Twenty years ago a major revelation led to the addition of a new way of addressing mental health and the aim to prevent the impact of untreated mental illness. The decision to address early intervention through education became an imperative when the CEO, Annmarie Cameron, learned a startling fact. Fifty percent of all mental illness has its onset of symptoms by age fourteen,” Cameron says. “Young people need to know that while mental illness can feel frightening, it doesn’t need to be. Like diabetes, asthma, or any medical issue, mental illness can be treated.”

Our mental health care system is built on a model that waits for a crisis to identify the illness. By giving young people basic facts about mental illness, and strategies for self-care of their own mental health we expect to improve the chances that a crisis is avoidable.

The Mental Wellness Center is betting on young people. Across three privately funded programs, the Mental Wellness Center is reaching thousands of local youth and their families.

Mental Health Matters is an original program developed by the Mental Wellness Center’s Education Committee. It introduces basic facts about mental health to elementary, middle and high school students. The underlying premise is that with understanding, youth will know to seek help should they or someone they know experience symptoms of a possible mental health disorder, knowing that early treatment tends to lead to better outcomes. In 2019, 18 trained volunteers delivered the Mental Health Matters curriculum in more than 50 classrooms throughout Santa Barbara County.

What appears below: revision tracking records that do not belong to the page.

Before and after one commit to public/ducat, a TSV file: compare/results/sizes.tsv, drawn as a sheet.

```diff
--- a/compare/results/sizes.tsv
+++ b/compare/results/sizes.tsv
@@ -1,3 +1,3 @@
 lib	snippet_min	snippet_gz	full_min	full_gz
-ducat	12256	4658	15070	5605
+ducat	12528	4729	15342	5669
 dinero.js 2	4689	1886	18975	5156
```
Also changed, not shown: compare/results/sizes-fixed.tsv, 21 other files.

The positive feedback about Mental Health Matters received from students, parents, and teachers is reaffirming of this program. Parents report that their families are impacted by mental health issues and need a way to talk about them that isn’t scary or stigmatized. 

Ten years ago, the Mental Wellness Center joined a growing national and international movement to widely teach the general public basic skills for Mental Health First Aid. Targeted versions of this program reach those who work with young people and youth themselves.

In January 2020, the Mental Wellness Center participated in a pilot of teen Mental Health First Aid (tMHFA), the first of its kind developed for high school students in the U.S. tMHFA is designed for high school students to identify and respond to a mental health or substance use problem among their peers.“ My dream is that the teen Mental Health First Aid program is in every high school,” said Born this Way Foundation’s co-founder, Lady Gaga, who funded the national pilot initiative.

The Wellness Connection Council (WCC) is the newest program of the Mental Wellness Center. The WCC is a high school leadership program that educates, empowers and engages students who raise awareness and reduce stigma around mental health by promoting self-care, kindness through connection, prevention, education, and outreach amongst their peers. In fall of 2020, the WCC welcomed 60 local high school students to their leadership council from high schools throughout Santa Barbara County. 

“I see this as our future,” Cameron says. “We will always provide essential services for adults that live with mental illness and we will educate young people and empower a new generation to seek support and prioritize their own mental health.” 

1 in 5 youth and young adults live with a mental health condition and right now, mental health has never been more important. If you share in Cameron and the Mental Wellness Center’s youth-driving vision, donate today.